═══ RECORDS TO PROCESS

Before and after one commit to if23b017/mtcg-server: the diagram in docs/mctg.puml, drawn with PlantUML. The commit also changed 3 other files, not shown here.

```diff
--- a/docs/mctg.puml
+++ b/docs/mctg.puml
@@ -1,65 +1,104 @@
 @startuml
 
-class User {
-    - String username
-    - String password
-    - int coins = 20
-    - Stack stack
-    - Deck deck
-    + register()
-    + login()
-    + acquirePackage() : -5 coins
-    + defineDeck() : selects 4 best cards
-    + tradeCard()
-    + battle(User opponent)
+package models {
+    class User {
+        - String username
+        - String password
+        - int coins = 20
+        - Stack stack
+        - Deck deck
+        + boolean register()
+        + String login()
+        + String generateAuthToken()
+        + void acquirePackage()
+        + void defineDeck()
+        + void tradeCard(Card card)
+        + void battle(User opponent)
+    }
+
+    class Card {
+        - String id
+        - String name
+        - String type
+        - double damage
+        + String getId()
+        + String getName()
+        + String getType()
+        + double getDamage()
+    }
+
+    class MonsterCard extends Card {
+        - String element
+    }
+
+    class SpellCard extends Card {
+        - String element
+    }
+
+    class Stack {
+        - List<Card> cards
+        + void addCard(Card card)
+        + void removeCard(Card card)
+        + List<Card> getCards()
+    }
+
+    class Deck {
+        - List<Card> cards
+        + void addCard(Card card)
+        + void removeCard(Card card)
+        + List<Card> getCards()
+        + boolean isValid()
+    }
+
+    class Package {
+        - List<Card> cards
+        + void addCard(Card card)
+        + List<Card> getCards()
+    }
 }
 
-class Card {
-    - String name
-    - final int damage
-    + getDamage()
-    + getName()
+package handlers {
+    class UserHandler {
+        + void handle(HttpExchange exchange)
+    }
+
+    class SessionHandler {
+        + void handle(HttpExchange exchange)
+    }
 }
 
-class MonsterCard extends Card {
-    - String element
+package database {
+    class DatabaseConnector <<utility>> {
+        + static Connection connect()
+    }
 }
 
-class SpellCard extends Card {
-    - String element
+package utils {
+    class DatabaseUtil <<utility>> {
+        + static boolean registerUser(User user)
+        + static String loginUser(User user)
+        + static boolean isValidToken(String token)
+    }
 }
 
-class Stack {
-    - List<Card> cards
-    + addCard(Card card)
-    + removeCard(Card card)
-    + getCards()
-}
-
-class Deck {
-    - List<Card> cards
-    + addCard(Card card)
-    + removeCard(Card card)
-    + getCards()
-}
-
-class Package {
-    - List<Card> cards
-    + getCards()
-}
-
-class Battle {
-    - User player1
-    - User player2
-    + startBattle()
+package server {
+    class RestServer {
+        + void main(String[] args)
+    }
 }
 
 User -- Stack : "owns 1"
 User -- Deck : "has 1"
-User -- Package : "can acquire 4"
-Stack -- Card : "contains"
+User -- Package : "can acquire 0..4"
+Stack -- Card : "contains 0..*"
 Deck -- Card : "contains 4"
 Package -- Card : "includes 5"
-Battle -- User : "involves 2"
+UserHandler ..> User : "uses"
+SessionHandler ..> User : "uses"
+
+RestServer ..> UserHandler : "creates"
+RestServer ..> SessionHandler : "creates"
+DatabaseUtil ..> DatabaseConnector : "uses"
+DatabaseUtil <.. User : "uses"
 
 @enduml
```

══════
═══ RECORDS TO PROCESS

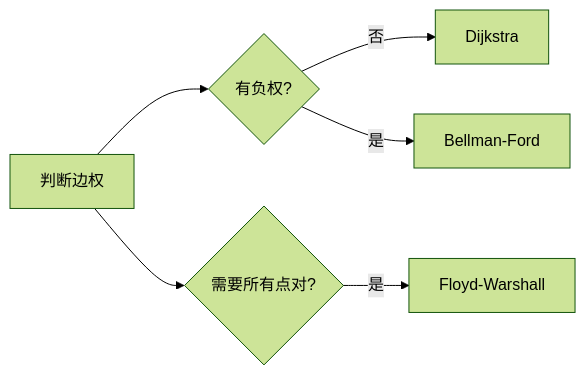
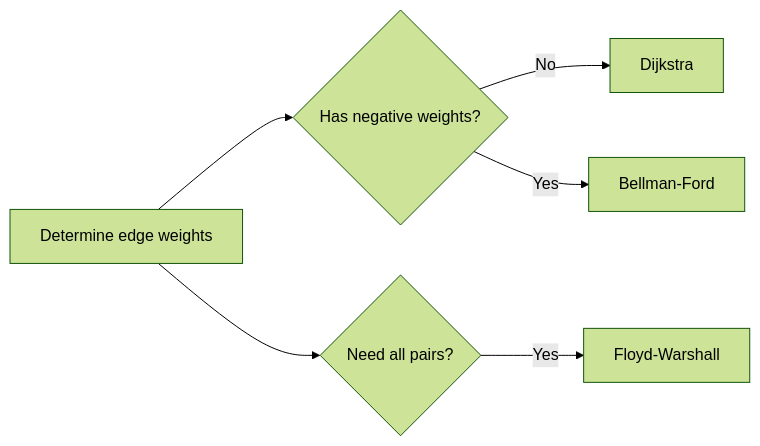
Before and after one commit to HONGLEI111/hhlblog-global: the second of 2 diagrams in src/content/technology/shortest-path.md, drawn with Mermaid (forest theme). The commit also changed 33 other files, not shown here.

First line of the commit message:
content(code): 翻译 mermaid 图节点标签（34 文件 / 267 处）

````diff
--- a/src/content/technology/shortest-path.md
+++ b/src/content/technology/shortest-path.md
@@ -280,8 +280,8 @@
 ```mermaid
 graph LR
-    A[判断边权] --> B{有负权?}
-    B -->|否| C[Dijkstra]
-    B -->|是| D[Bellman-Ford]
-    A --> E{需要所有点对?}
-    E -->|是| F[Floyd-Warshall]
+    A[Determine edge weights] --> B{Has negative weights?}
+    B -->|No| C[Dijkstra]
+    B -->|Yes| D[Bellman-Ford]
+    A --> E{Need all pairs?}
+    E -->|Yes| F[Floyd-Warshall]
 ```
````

══════
═══ RECORDS TO PROCESS

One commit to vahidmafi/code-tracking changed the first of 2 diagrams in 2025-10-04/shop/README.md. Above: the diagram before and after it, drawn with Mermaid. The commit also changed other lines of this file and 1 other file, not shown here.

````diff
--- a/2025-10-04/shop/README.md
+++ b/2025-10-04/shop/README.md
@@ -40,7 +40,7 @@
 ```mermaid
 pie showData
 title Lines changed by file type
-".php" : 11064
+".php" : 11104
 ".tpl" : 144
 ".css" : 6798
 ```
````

══════

**EXERCISE BRIEF**. Please show the lines of the material that contain the string "Stack".

**ANSWER SPACE**.
-    - Stack stack
+        - Stack stack
+    class Stack {
-class Stack {
 User -- Stack : "owns 1"
-Stack -- Card : "contains"
+Stack -- Card : "contains 0..*"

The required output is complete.